__WORK INSTRUCTIONS__:
Each entry is to be retyped exactly as it appears. Leave the images out.

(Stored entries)
--------------------------------------------------
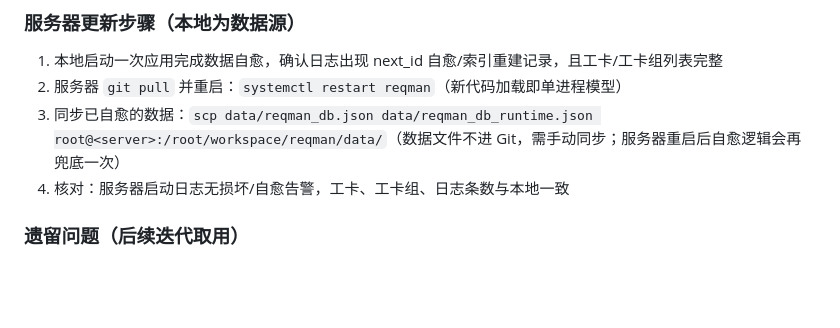
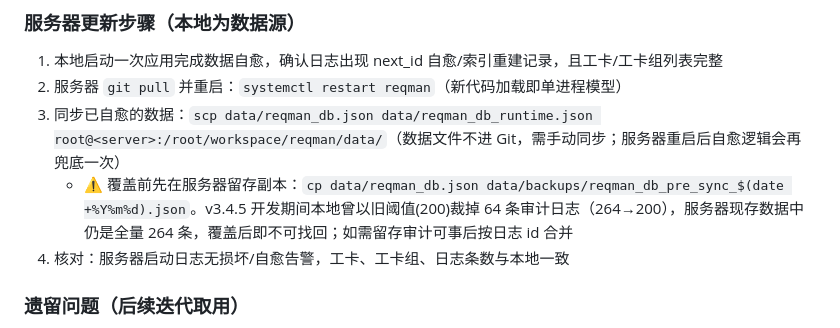
Before and after one commit to ElissaMA/reqman, a Markdown page: CHANGELOG.md, the part around the change. Drawn GitHub-style; blank space fills up the shorter version.

Commit message:
docs: v3.4.5 服务器更新步骤补充日志留存提示

```diff
--- a/CHANGELOG.md
+++ b/CHANGELOG.md
@@ -23,6 +23,7 @@
 1. 本地启动一次应用完成数据自愈，确认日志出现 next_id 自愈/索引重建记录，且工卡/工卡组列表完整
 2. 服务器 `git pull` 并重启：`systemctl restart reqman`（新代码加载即单进程模型）
 3. 同步已自愈的数据：`scp data/reqman_db.json data/reqman_db_runtime.json root@<server>:/root/workspace/reqman/data/`（数据文件不进 Git，需手动同步；服务器重启后自愈逻辑会再兜底一次）
+   - ⚠️ 覆盖前先在服务器留存副本：`cp data/reqman_db.json data/backups/reqman_db_pre_sync_$(date +%Y%m%d).json`。v3.4.5 开发期间本地曾以旧阈值(200)裁掉 64 条审计日志（264→200），服务器现存数据中仍是全量 264 条，覆盖后即不可找回；如需留存审计可事后按日志 id 合并
 4. 核对：服务器启动日志无损坏/自愈告警，工卡、工卡组、日志条数与本地一致
 
 ### 遗留问题（后续迭代取用）
```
--------------------------------------------------
__RESULT OF THIS TASK__:
Before and after one commit to ElissaMA/reqman, a Markdown page: CHANGELOG.md, the part around the change. Drawn GitHub-style; blank space fills up the shorter version.

Commit message:
docs: v3.4.5 服务器更新步骤补充日志留存提示

```diff
--- a/CHANGELOG.md
+++ b/CHANGELOG.md
@@ -23,6 +23,7 @@
 1. 本地启动一次应用完成数据自愈，确认日志出现 next_id 自愈/索引重建记录，且工卡/工卡组列表完整
 2. 服务器 `git pull` 并重启：`systemctl restart reqman`（新代码加载即单进程模型）
 3. 同步已自愈的数据：`scp data/reqman_db.json data/reqman_db_runtime.json root@<server>:/root/workspace/reqman/data/`（数据文件不进 Git，需手动同步；服务器重启后自愈逻辑会再兜底一次）
+   - ⚠️ 覆盖前先在服务器留存副本：`cp data/reqman_db.json data/backups/reqman_db_pre_sync_$(date +%Y%m%d).json`。v3.4.5 开发期间本地曾以旧阈值(200)裁掉 64 条审计日志（264→200），服务器现存数据中仍是全量 264 条，覆盖后即不可找回；如需留存审计可事后按日志 id 合并
 4. 核对：服务器启动日志无损坏/自愈告警，工卡、工卡组、日志条数与本地一致
 
 ### 遗留问题（后续迭代取用）
```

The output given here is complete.